> _INPUT MATERIAL_
----

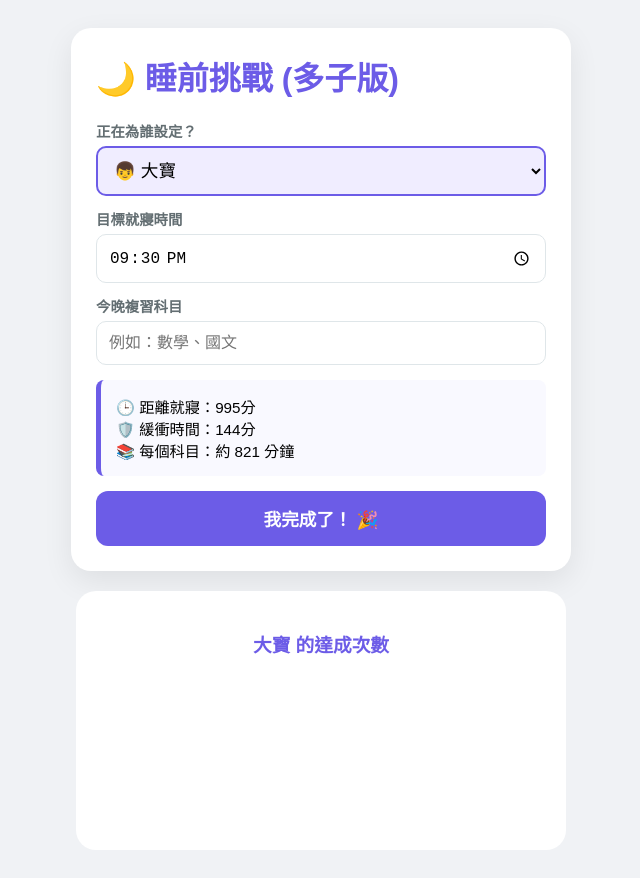
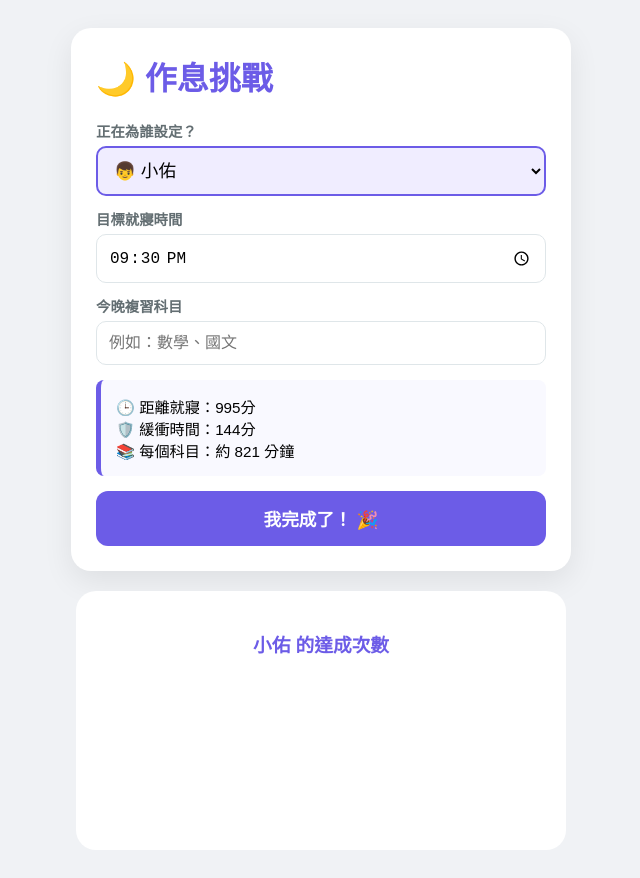
Before and after one commit to ellysatw-hash/kid-sleep-tracker, a plain HTML site: page index.html in a window 1280 px wide. Shown: the whole page, without its empty margins (319-959 px from the left). Drawn offline with nearby package versions, Linux system fonts and the light colour scheme; no server answers.

Commit message:
第九版

```diff
--- a/index.html
+++ b/index.html
@@ -24,13 +24,13 @@
 <body>
 
 <div class="container">
-    <h1 style="color: var(--primary); margin-top:0;">🌙 睡前挑戰 (多子版)</h1>
+    <h1 style="color: var(--primary); margin-top:0;">🌙 作息挑戰 </h1>
 
     <div class="input-group">
         <label>正在為誰設定？</label>
         <select id="childName" onchange="runUpdateChart()">
-            <option value="大寶">👦 大寶</option>
-            <option value="二寶">👧 二寶</option>
+            <option value="小佑">👦 小佑</option>
+            <option value="媽媽">👧 媽媽</option>
         </select>
     </div>
 
```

----

> _WORK INSTRUCTIONS_
Produce a verbatim copy of the listing, leaving out all pictures.

> _ANSWER FOR THIS EXERCISE_
Before and after one commit to ellysatw-hash/kid-sleep-tracker, a plain HTML site: page index.html in a window 1280 px wide. Shown: the whole page, without its empty margins (319-959 px from the left). Drawn offline with nearby package versions, Linux system fonts and the light colour scheme; no server answers.

Commit message:
第九版

```diff
--- a/index.html
+++ b/index.html
@@ -24,13 +24,13 @@
 <body>
 
 <div class="container">
-    <h1 style="color: var(--primary); margin-top:0;">🌙 睡前挑戰 (多子版)</h1>
+    <h1 style="color: var(--primary); margin-top:0;">🌙 作息挑戰 </h1>
 
     <div class="input-group">
         <label>正在為誰設定？</label>
         <select id="childName" onchange="runUpdateChart()">
-            <option value="大寶">👦 大寶</option>
-            <option value="二寶">👧 二寶</option>
+            <option value="小佑">👦 小佑</option>
+            <option value="媽媽">👧 媽媽</option>
         </select>
     </div>
 
```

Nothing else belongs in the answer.